* **WHAT YOU WILL DO**
Your job is to set down the stretch of entries that opens with the line containing "FYNSLAND: drop the" and closes with the line containing "tilbage og spørge.</p>". Keep both end lines, copy each exactly, and add nothing.
================================
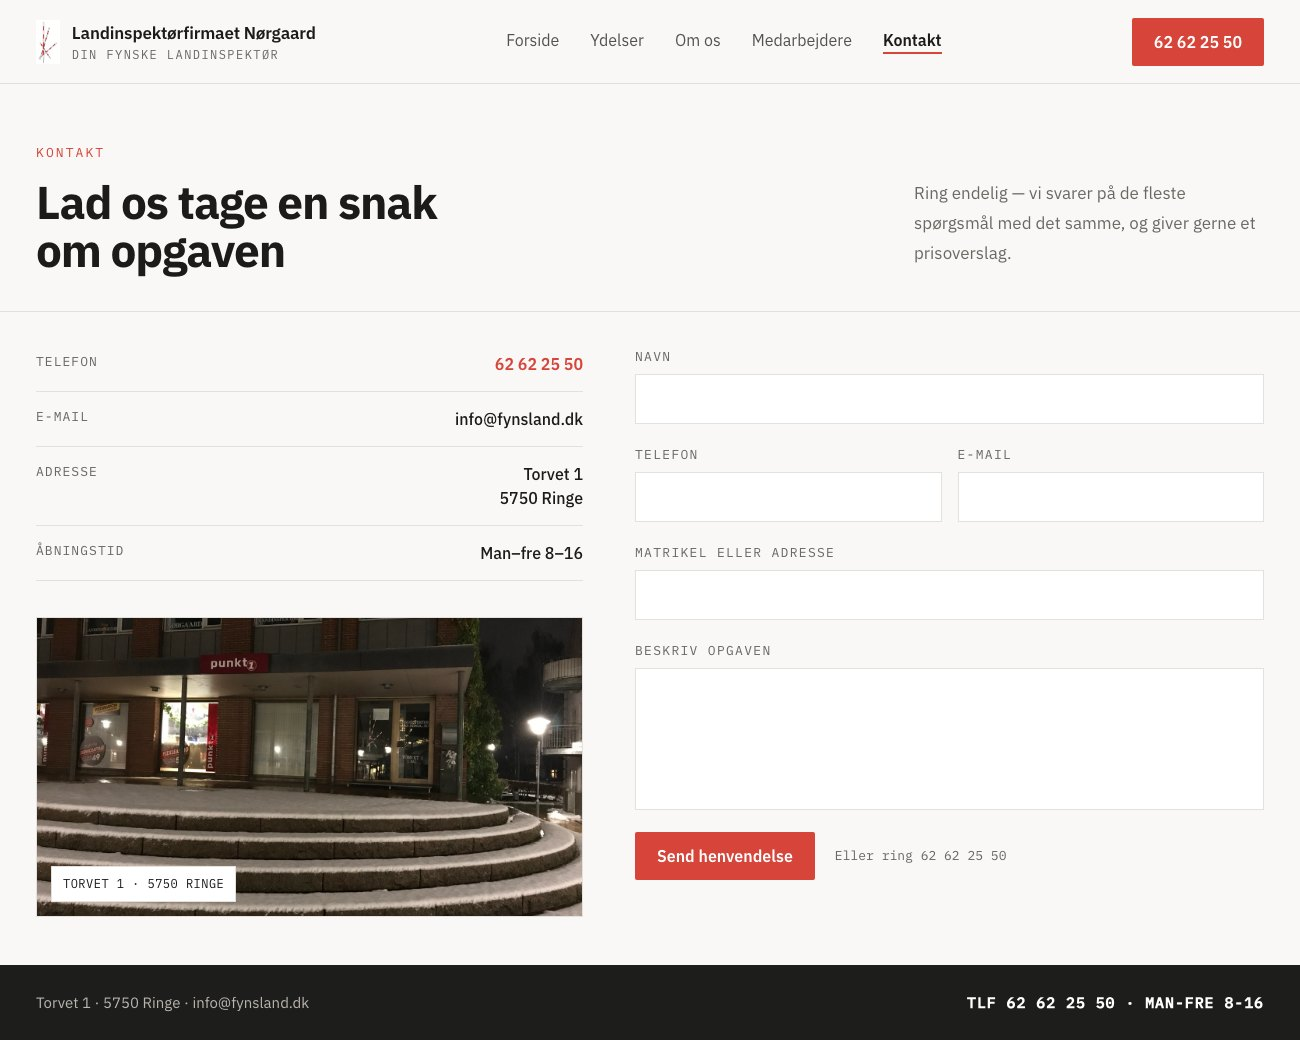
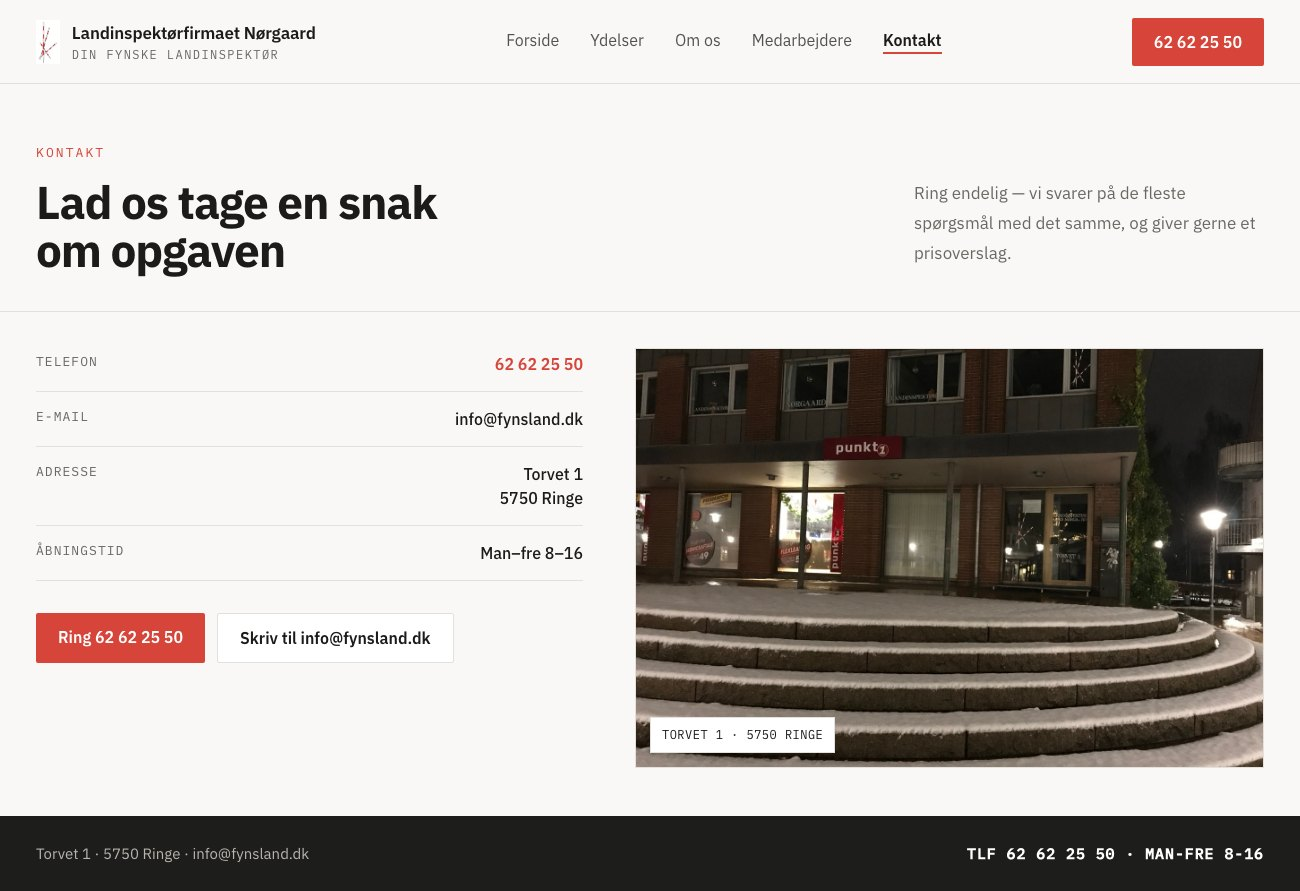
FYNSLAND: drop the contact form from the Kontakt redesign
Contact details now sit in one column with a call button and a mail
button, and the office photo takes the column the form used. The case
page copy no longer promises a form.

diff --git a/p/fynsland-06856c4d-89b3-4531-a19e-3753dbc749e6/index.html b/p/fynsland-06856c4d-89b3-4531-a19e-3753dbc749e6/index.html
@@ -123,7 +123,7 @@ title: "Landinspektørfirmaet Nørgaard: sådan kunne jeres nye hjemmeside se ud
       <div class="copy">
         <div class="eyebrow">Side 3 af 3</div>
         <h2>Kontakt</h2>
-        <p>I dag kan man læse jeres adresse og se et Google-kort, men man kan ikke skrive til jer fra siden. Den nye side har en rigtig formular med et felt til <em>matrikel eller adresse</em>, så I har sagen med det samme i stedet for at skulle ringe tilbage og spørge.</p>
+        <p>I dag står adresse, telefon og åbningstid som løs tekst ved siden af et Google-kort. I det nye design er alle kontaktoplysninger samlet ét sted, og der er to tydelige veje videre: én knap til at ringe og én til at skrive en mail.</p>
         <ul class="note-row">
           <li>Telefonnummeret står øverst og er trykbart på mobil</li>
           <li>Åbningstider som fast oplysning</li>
================================
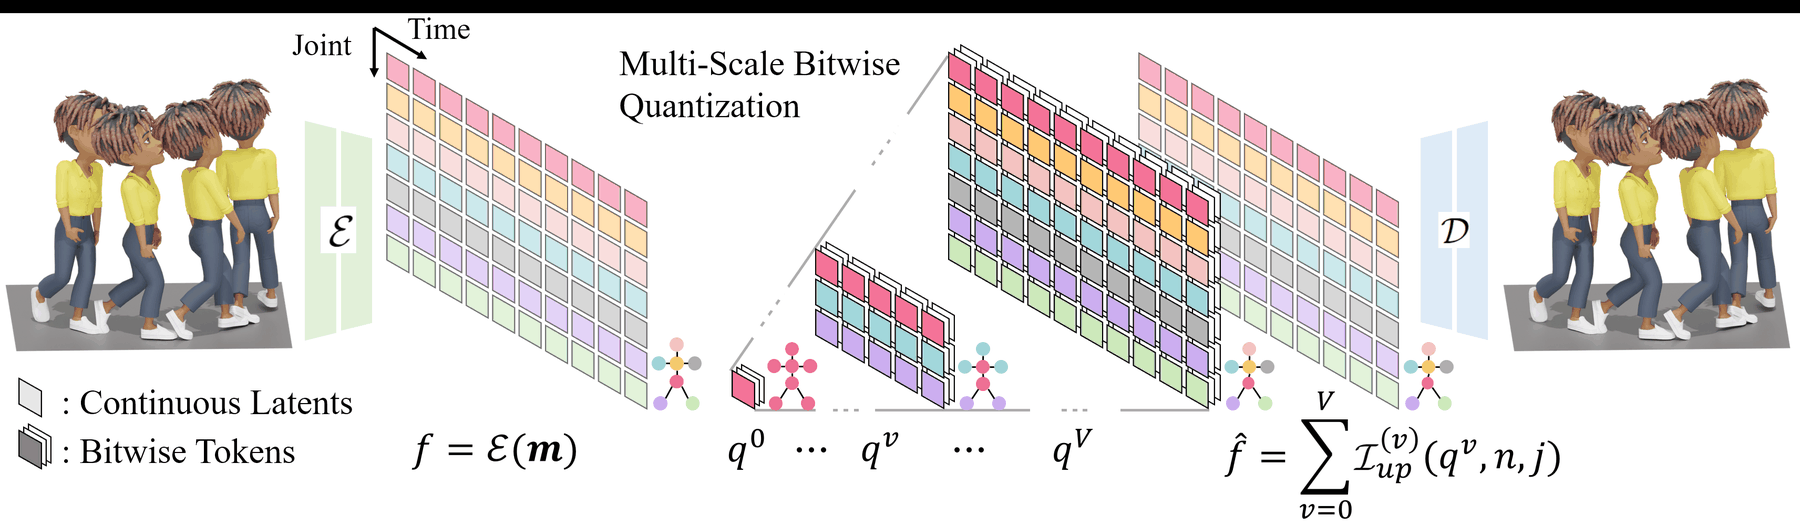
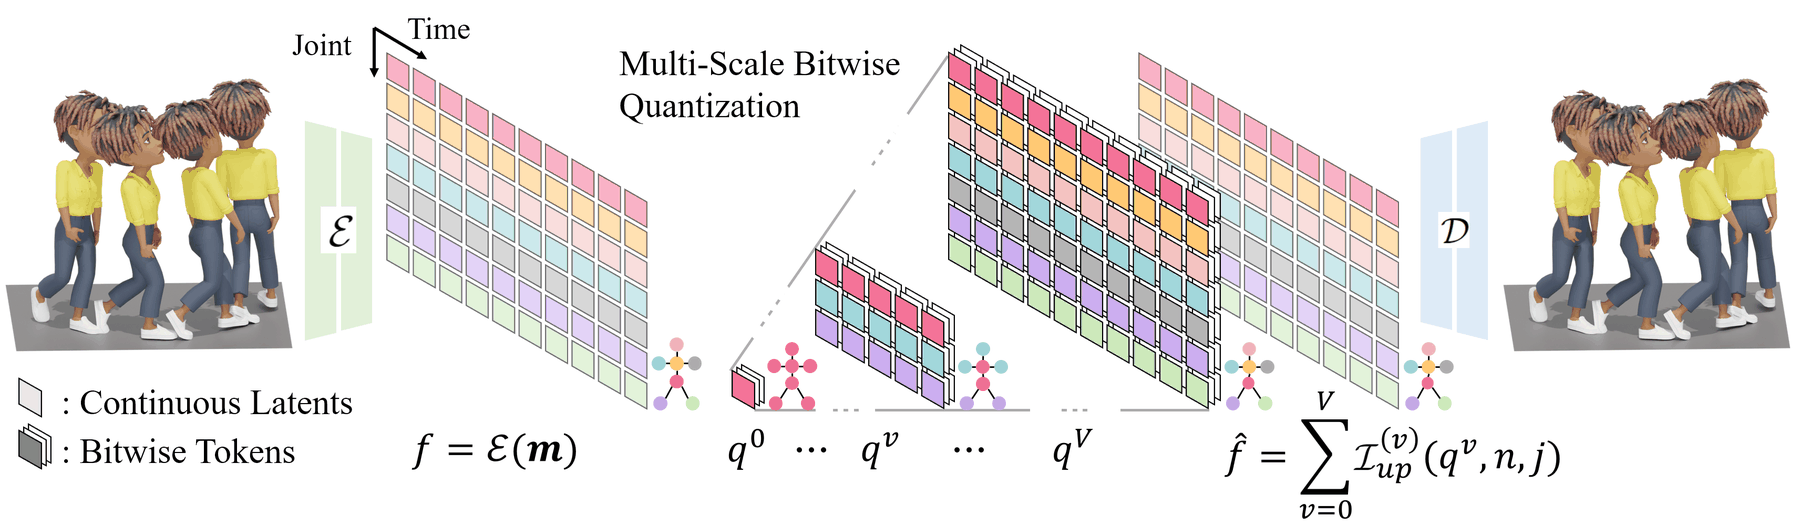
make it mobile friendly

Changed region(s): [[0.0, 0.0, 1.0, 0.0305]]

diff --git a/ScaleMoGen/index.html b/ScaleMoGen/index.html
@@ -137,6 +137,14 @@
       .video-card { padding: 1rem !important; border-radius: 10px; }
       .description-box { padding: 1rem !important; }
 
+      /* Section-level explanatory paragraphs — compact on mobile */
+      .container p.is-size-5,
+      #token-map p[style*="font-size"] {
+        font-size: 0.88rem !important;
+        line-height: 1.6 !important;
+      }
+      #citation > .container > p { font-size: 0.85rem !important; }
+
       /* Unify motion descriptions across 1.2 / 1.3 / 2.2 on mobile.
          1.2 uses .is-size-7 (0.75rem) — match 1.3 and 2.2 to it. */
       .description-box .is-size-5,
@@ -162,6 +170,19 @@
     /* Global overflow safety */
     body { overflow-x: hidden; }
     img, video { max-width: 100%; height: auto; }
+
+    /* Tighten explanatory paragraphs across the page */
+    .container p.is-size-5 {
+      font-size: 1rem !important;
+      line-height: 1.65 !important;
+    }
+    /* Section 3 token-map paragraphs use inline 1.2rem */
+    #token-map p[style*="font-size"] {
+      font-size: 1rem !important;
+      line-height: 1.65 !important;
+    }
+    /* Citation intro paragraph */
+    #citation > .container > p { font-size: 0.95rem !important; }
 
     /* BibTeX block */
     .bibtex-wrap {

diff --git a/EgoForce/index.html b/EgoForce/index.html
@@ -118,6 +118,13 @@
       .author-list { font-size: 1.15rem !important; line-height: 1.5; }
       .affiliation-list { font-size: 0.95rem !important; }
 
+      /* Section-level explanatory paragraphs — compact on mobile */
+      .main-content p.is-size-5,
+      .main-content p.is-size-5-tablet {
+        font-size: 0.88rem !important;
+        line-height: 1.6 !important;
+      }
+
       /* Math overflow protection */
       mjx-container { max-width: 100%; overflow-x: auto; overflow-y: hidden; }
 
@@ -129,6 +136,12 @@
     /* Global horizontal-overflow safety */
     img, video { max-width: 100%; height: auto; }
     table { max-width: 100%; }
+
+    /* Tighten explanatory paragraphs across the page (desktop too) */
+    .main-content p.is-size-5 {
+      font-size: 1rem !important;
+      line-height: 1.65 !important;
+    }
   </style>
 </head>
================================
* **SOLVED PROBLEM**
FYNSLAND: drop the contact form from the Kontakt redesign
Contact details now sit in one column with a call button and a mail
button, and the office photo takes the column the form used. The case
page copy no longer promises a form.

diff --git a/p/fynsland-06856c4d-89b3-4531-a19e-3753dbc749e6/index.html b/p/fynsland-06856c4d-89b3-4531-a19e-3753dbc749e6/index.html
@@ -123,7 +123,7 @@ title: "Landinspektørfirmaet Nørgaard: sådan kunne jeres nye hjemmeside se ud
       <div class="copy">
         <div class="eyebrow">Side 3 af 3</div>
         <h2>Kontakt</h2>
-        <p>I dag kan man læse jeres adresse og se et Google-kort, men man kan ikke skrive til jer fra siden. Den nye side har en rigtig formular med et felt til <em>matrikel eller adresse</em>, så I har sagen med det samme i stedet for at skulle ringe tilbage og spørge.</p>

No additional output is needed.